─── TASK MATERIAL ───
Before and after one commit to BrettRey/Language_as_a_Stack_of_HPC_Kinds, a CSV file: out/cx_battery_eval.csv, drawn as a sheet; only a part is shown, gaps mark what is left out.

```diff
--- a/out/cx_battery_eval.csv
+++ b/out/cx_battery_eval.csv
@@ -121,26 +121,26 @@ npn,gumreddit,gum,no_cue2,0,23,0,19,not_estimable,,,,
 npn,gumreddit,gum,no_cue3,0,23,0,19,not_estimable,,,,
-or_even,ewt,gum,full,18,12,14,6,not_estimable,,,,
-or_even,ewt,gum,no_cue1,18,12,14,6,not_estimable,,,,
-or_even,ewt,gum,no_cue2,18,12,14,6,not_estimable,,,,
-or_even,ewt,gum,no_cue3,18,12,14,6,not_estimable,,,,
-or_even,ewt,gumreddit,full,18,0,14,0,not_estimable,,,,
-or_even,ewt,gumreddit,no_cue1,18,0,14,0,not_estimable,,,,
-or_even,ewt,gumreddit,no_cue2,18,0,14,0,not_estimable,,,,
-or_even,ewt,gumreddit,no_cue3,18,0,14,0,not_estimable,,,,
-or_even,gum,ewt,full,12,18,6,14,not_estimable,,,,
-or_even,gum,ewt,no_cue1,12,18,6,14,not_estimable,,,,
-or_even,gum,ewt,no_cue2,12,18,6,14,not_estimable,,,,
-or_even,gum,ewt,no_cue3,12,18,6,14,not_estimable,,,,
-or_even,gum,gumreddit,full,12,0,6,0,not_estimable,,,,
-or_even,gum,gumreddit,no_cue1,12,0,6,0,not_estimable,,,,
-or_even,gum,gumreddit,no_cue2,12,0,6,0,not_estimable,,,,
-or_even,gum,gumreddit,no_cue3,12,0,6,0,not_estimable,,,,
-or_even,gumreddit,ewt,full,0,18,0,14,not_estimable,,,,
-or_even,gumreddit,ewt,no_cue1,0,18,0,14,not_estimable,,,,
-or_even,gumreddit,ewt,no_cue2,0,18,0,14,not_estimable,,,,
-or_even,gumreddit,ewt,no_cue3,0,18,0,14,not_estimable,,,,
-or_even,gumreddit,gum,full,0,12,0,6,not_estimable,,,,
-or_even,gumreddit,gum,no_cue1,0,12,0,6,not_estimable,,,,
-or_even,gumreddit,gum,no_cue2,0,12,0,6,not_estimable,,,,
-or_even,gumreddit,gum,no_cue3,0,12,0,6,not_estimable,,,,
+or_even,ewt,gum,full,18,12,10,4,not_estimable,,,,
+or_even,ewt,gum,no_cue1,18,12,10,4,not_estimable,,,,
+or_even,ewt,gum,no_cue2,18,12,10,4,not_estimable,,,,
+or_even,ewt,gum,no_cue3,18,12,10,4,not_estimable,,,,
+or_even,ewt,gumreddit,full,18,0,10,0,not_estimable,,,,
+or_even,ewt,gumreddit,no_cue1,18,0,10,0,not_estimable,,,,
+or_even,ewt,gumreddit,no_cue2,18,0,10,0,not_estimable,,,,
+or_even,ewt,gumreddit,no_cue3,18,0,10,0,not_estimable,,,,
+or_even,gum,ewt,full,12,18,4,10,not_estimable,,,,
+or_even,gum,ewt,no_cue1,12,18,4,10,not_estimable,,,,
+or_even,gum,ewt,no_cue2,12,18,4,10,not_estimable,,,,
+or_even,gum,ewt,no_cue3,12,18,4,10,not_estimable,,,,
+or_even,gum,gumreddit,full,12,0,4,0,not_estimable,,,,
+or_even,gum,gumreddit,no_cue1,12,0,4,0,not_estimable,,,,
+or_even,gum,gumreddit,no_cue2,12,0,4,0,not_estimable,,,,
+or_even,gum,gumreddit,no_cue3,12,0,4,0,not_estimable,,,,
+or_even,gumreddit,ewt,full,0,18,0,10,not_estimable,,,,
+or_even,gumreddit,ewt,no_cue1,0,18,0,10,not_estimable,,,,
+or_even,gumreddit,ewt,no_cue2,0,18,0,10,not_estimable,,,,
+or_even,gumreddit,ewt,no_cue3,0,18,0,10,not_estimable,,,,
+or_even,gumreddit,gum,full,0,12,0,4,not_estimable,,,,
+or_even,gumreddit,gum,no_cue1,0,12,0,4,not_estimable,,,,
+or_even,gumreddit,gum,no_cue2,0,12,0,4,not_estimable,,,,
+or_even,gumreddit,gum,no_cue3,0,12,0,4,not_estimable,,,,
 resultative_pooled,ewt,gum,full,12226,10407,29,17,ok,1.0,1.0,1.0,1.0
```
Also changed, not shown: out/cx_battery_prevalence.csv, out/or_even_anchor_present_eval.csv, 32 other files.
───
• TASK OBJECTIVE: Each line of the entries above that includes the string "shown" should be copied out.

• YOUR RESPONSE:
Before and after one commit to BrettRey/Language_as_a_Stack_of_HPC_Kinds, a CSV file: out/cx_battery_eval.csv, drawn as a sheet; only a part is shown, gaps mark what is left out.
Also changed, not shown: out/cx_battery_prevalence.csv, out/or_even_anchor_present_eval.csv, 32 other files.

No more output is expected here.